Ron is an athletic mountain biker. He enjoys riding the dirt trails that cut through the Utah mountains. He can be an aggressive rider, taking on the tough turns of lift-served runs that take bikers to the top of the trails at several Utah resorts. Occasionally, he even enters a mountain bike race.
But last year's mountain bike season was different for Ron. He still made it around the twisting berms without a pause, still held his own on rock-strewn or rutted sections of trail, but in his mind, there was an unrecognized and unacknowledged loss of confidence.
He avoided the more difficult trails he once enjoyed. He spent less time biking the mountain. Instead of doing numerous runs or riding four or five hours, he might only take the lift to the top of the trail two or three times. He would usually call it a day after three hours. In the back of his mind, there was fear. He tried to ignore the fear, but it was there.
It was not until the trails were dusted with the first snows of winter that Ron realized the source of the problem.
He had always trained religiously. Several times a week, he would go to the gym and lift weights. His program was specifically designed to train his muscles for the athletic demands of expert mountain biking. On days when he didn't hit the gym, he would often spend half an hour doing crunches and pushups at home. He jumped rope for 10-minute spans several times a week.
Ron skied often during the winter because skiing and mountain biking are good cross-training sports for each other. He also did something else that is important for every serious athlete, whether recreational like Ron, or elite. He kept a training diary. He had a fat little notebook in which he wrote down the details of every workout: the exercise, the sets and reps.

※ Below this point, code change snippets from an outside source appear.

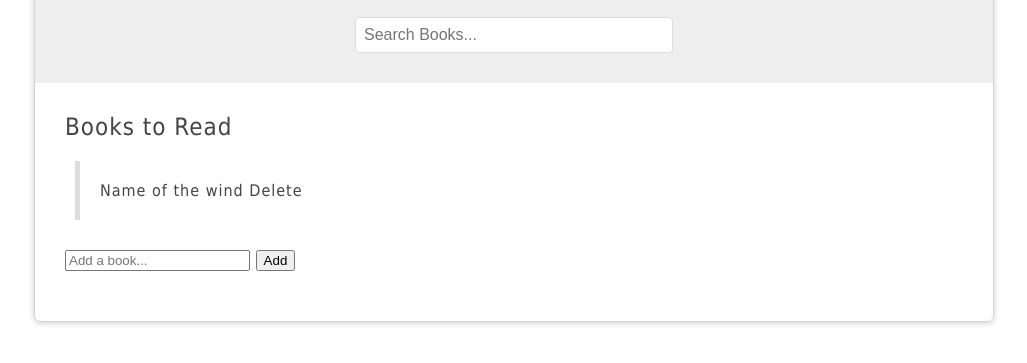
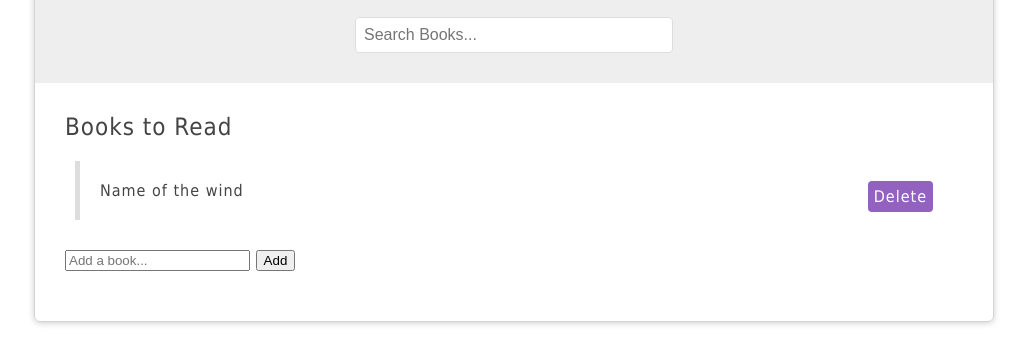
Before and after one commit to LisetteGorra/dom09, a plain HTML site: page index.html in a window 1280 px wide. Shown: the part 111-474 px from the top of the page, without its empty margins (126-1153 px from the left). Drawn offline with Linux system fonts and the light colour scheme.

Commit message:
customized delete class property, values

```diff
--- a/style.css
+++ b/style.css
@@ -61,3 +61,16 @@ h1, h2{
 #book-list li:hover{
     border-color: #9361bf;
 }
+
+.delete{
+    float: right;
+    background: #9361bf;
+    padding: 6px;
+    border-radius: 4px;
+    cursor: pointer;
+    color: white;
+}
+
+.delete:hover{
+    background: #333;
+}
```
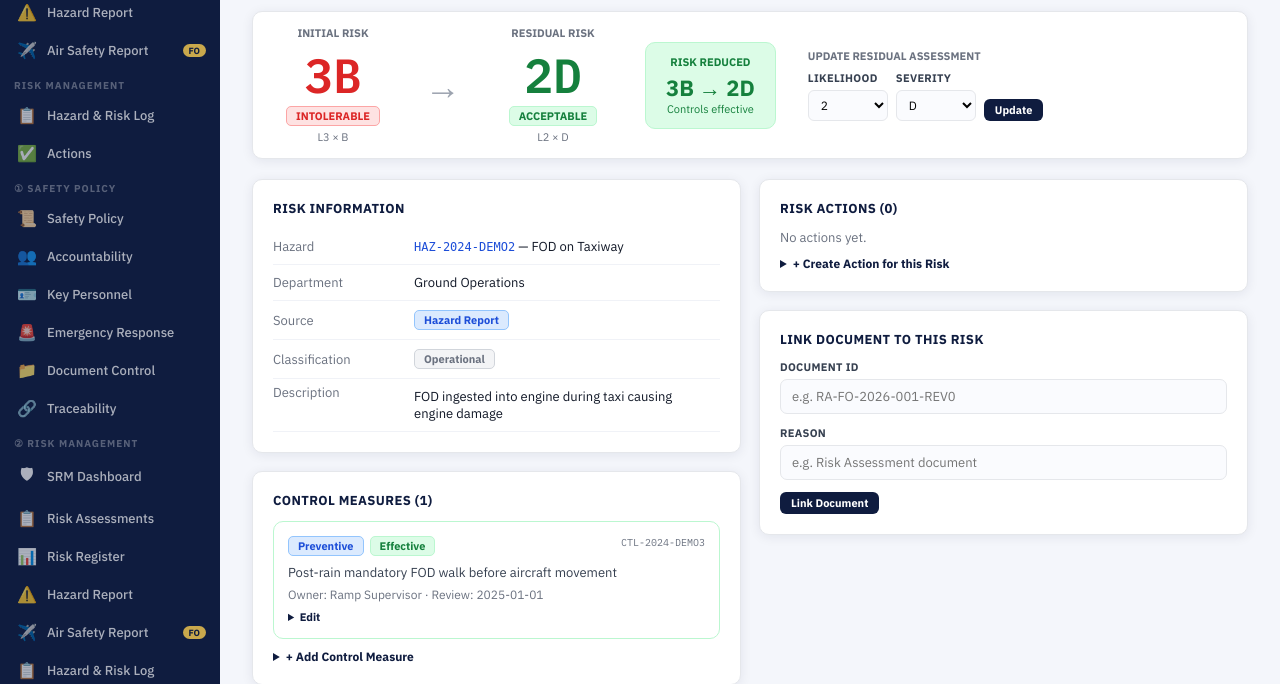
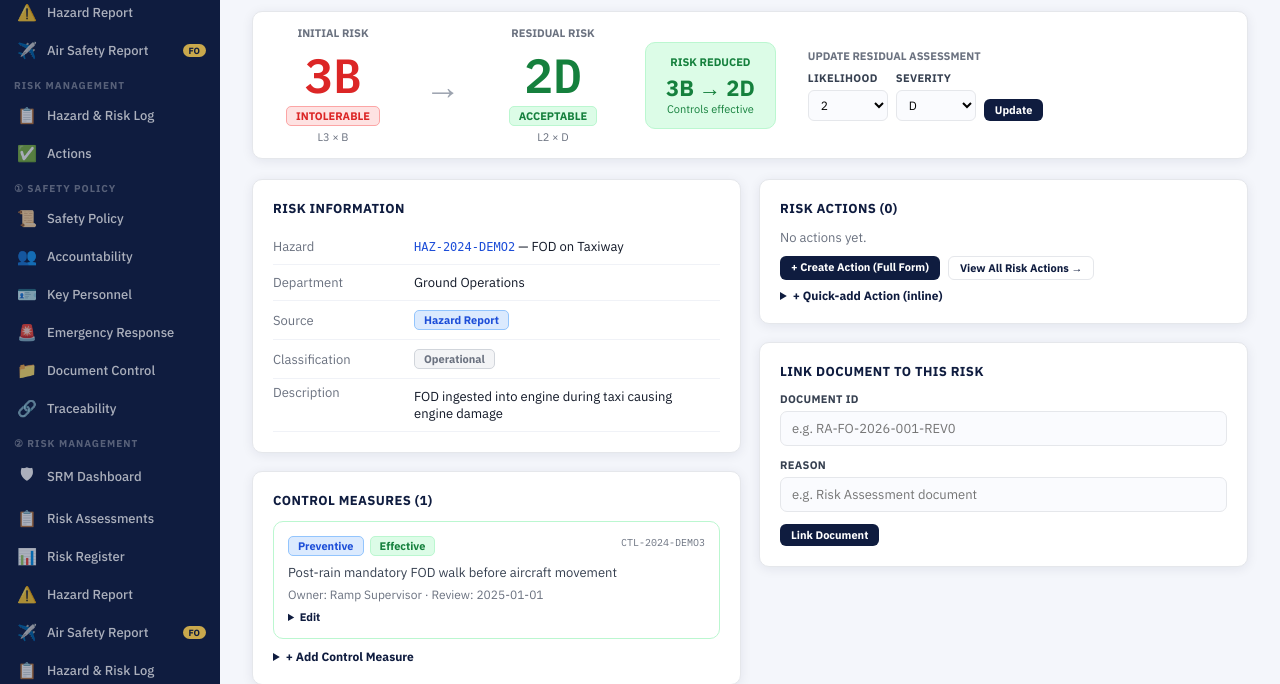
Before and after one commit to omarbarghouth/jav-sms, a Flask app: page /risk/RSK-2024-DEMO2 in a window 1280 px wide. Shown: the part 170-854 px from the top of the page. Run offline with Flask 3, Linux system fonts and the light colour scheme; data comes from the database, SQL or seed files in the repository; data that the repository does not hold is empty.

Commit message:
Update risk_detail.html

```diff
--- a/templates/risk_detail.html
+++ b/templates/risk_detail.html
@@ -217,8 +217,13 @@
       {% endfor %}
 
       <!-- Add action -->
-      <details style="margin-top:10px">
-        <summary style="font-size:12px;font-weight:700;cursor:pointer;color:var(--navy)">+ Create Action for this Risk</summary>
+      <div style="display:flex;gap:8px;margin-top:10px;margin-bottom:8px">
+        <a href="/actions/new?source=Risk+Assessment&hazard_id={{ hazard.id if hazard else '' }}&linked_risk_id={{ risk.id }}&return_url=/risk/{{ risk.id }}"
+           class="btn btn-nav btn-sm">+ Create Action (Full Form)</a>
+        <a href="/actions?source=Risk+Assessment" class="btn btn-outline btn-sm">View All Risk Actions →</a>
+      </div>
+      <details style="margin-top:4px">
+        <summary style="font-size:12px;font-weight:700;cursor:pointer;color:var(--navy)">+ Quick-add Action (inline)</summary>
         <form method="POST" action="/risk/{{ risk.id }}/add-action" style="margin-top:10px;padding:14px;background:#f8f9fc;border-radius:8px">
           <div class="fg"><label>Action Description *</label><textarea name="description" required rows="3" placeholder="What must be done to control or monitor this risk?"></textarea></div>
           <div class="g2">
```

Ron referred to his workout diary often. He could compare his physical ability from one year to the next. He changed up his workout frequently so his body would never have the chance to adapt and lose fitness. Yes, if the body adapts to the same over-and-over again workout, fitness levels will decline.
So Ron examined his training diary and instantly saw what the dim fear he felt while mountain biking was trying to tell him: there were very few pages from the previous winter or spring. He had been skipping his training sessions. Instead of several times a week, his sessions had declined to several times a month. Ron was shocked.
He was still an expert rider. But he could have been seriously hurt had he gotten into a situation such as riding fast downhill and making a blind turn only to find a fallen tree blocking the trail. That's what his fear was trying to tell him: that if he came up against something unexpected, he might not be able to handle it.
That's a warning. Usually, that's what fear in the back of an athlete's mind is: a warning. The terrain is too dangerous for the athlete's skill level, or the athlete may not be physically prepared for the current level of activity.
If you are feeling semi-conscious fear instead of the usual pleasure of your favorite sport, pay attention. If fear is trying to tell you something, heeding the warning could keep you out of the emergency room, or save you from the down time of surgery.
Wina Sturgeon is the editor of the online magazine Adventure Sports Weekly, which offers the latest training, diet and athletic information.